Many questions were asked and given during the course of our time together. I felt pure gratitude for the opportunity and a deep sense of feeling very present as mundane matters were put on the back-burner. I felt a deep sense of the magnificence of women and our many facets that sometimes beam brightly, at other times gently, reluctantly, in sorrow and in joy. I discovered parts of me that had lain dormant and opportunities to celebrate myself – so many layers to acknowledge and explore.
Not everyone can or wants to devote a week-end to self-exploration for any number of reasons but self-reflection on any level is useful and essential to each person’s spiritual journey. I love and fully endorse this quote from Carl Sandburg:

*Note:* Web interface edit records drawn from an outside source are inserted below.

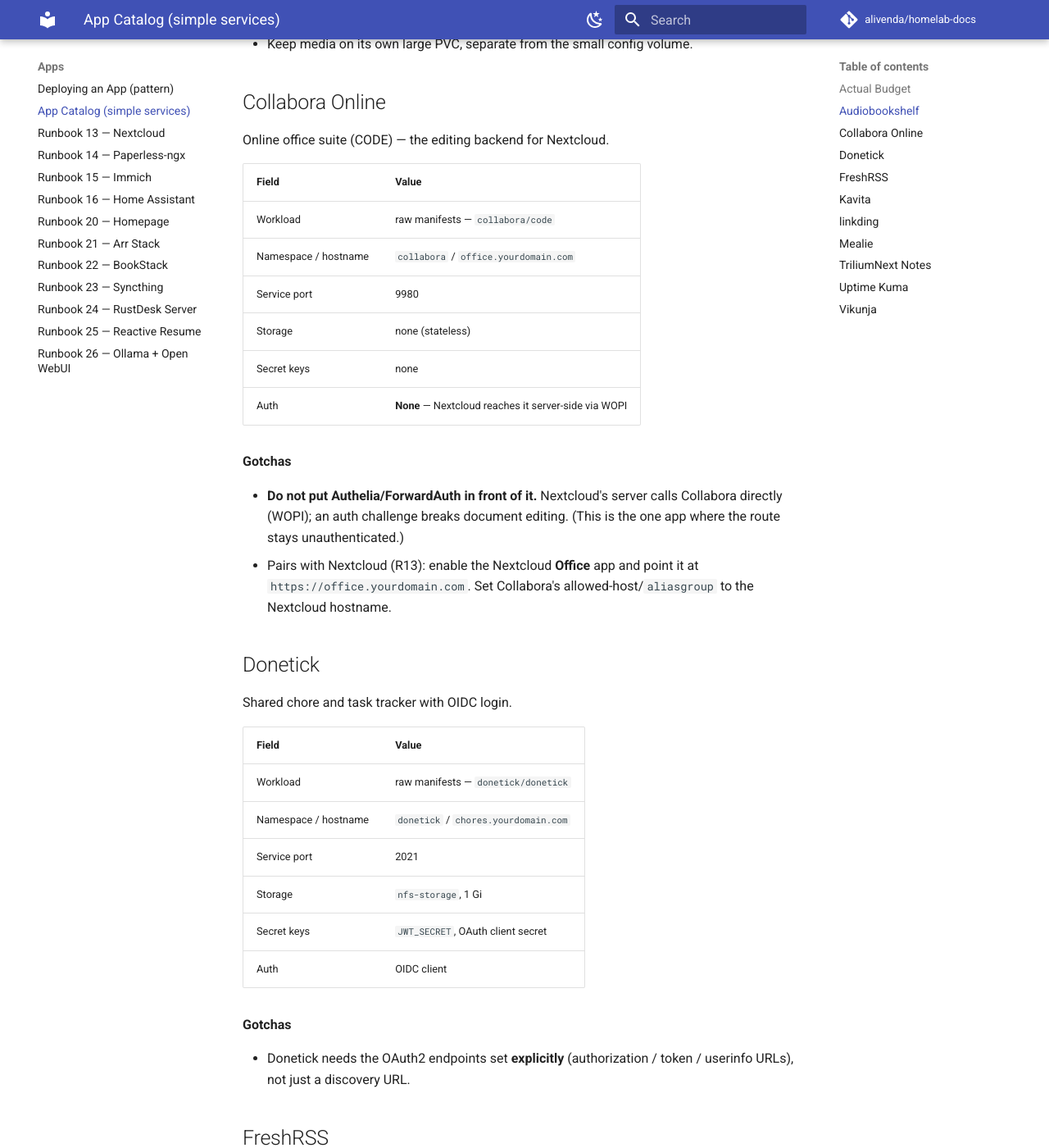
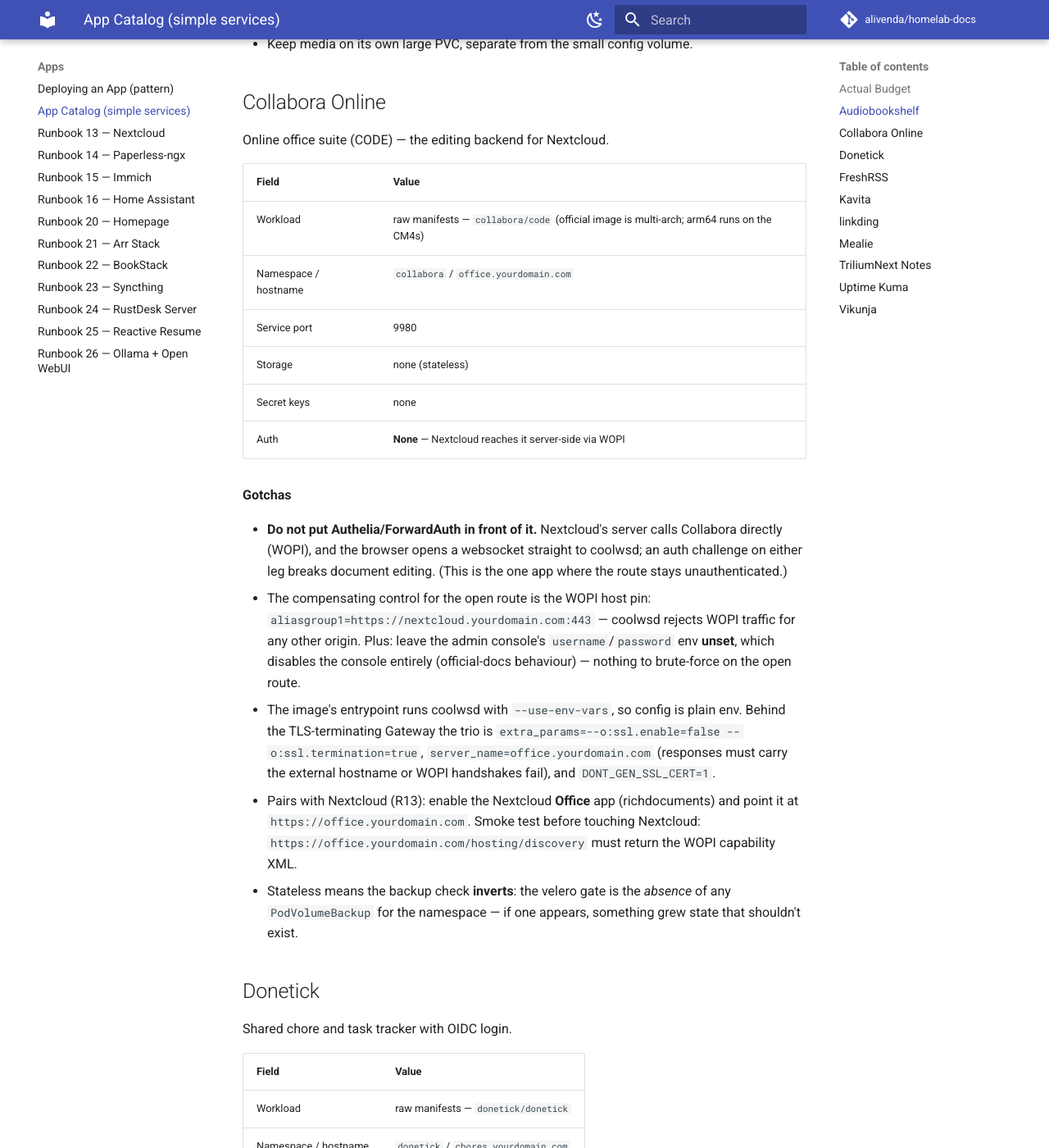
Before and after one commit to alivenda/homelab-docs, an MkDocs documentation site: the page built from docs/apps-catalog.md, in a window 1280 px wide and 1400 px high, scrolled down 1738 px. Shown: the whole window at 82% size. Built offline with MkDocs 1.6.1 and Material for MkDocs 9.7.7, drawn with Linux system fonts in a browser that asks for light colours; comment, search, counter and statistics services are not loaded.

Commit message:
apps-catalog: Collabora row to deployed truth
WOPI host pin + admin-console-off-by-omission as the compensating
controls for the unauthenticated route, the env-based TLS-termination
trio, the /hosting/discovery smoke test, and the inverted velero gate
(absence of PodVolumeBackup) for a stateless app.

```diff
--- a/docs/apps-catalog.md
+++ b/docs/apps-catalog.md
@@ -48,7 +48,7 @@ Online office suite (CODE) — the editing backend for Nextcloud.
 
 | Field | Value |
 |---|---|
-| Workload | raw manifests — `collabora/code` |
+| Workload | raw manifests — `collabora/code` (official image is multi-arch; arm64 runs on the CM4s) |
 | Namespace / hostname | `collabora` / `office.yourdomain.com` |
 | Service port | 9980 |
 | Storage | none (stateless) |
@@ -57,8 +57,11 @@ Online office suite (CODE) — the editing backend for Nextcloud.
 
 **Gotchas**
 
-- **Do not put Authelia/ForwardAuth in front of it.** Nextcloud's server calls Collabora directly (WOPI); an auth challenge breaks document editing. (This is the one app where the route stays unauthenticated.)
-- Pairs with Nextcloud (R13): enable the Nextcloud **Office** app and point it at `https://office.yourdomain.com`. Set Collabora's allowed-host/`aliasgroup` to the Nextcloud hostname.
+- **Do not put Authelia/ForwardAuth in front of it.** Nextcloud's server calls Collabora directly (WOPI), and the browser opens a websocket straight to coolwsd; an auth challenge on either leg breaks document editing. (This is the one app where the route stays unauthenticated.)
+- The compensating control for the open route is the WOPI host pin: `aliasgroup1=https://nextcloud.yourdomain.com:443` — coolwsd rejects WOPI traffic for any other origin. Plus: leave the admin console's `username`/`password` env **unset**, which disables the console entirely (official-docs behaviour) — nothing to brute-force on the open route.
+- The image's entrypoint runs coolwsd with `--use-env-vars`, so config is plain env. Behind the TLS-terminating Gateway the trio is `extra_params=--o:ssl.enable=false --o:ssl.termination=true`, `server_name=office.yourdomain.com` (responses must carry the external hostname or WOPI handshakes fail), and `DONT_GEN_SSL_CERT=1`.
+- Pairs with Nextcloud (R13): enable the Nextcloud **Office** app (richdocuments) and point it at `https://office.yourdomain.com`. Smoke test before touching Nextcloud: `https://office.yourdomain.com/hosting/discovery` must return the WOPI capability XML.
+- Stateless means the backup check **inverts**: the velero gate is the *absence* of any `PodVolumeBackup` for the namespace — if one appears, something grew state that shouldn't exist.
 
 ## Donetick
 
```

'It is necessary ... for a man to go away by himself ... to sit on a rock ... and ask, 'Who am I, where have I been, and where am I going?'
There is an opportunity to make a genuine start with this type of enquiry on any level. How and where you do it and how much time you can devote to it is part of each person’s reality but it is possible to engage on the smallest level to make a difference and is our right as individuals to make time for ourselves.
As a parent, I urge you to embrace the idea of making time for self-reflection part of your parenting plans. For children, you could begin by using a simple question like, “How am I feeling right now?” It can happen randomly or once or twice a day, timetabled like swimming training. It can happen once a week or nightly as part of family reflection time. It can happen whenever and however you think appropriate for your own child and their own situation and maturity but I believe it can and should start young! It then becomes a natural part of life, one they can continue throughout their lives. The ability to connect with your inner self is a gift that we can foster within the hearts of the children in our lives both by giving them the opportunity and by living the example. Let them know you are having some quiet reflection time, give them the modelling that this is a worthwhile part of feeling comfortable with ourselves and that you and they are worthy of taking the time for self-reflection.
Being present in this way is a gift for everyone – create the opportunity and feel the satisfaction and contentment it brings.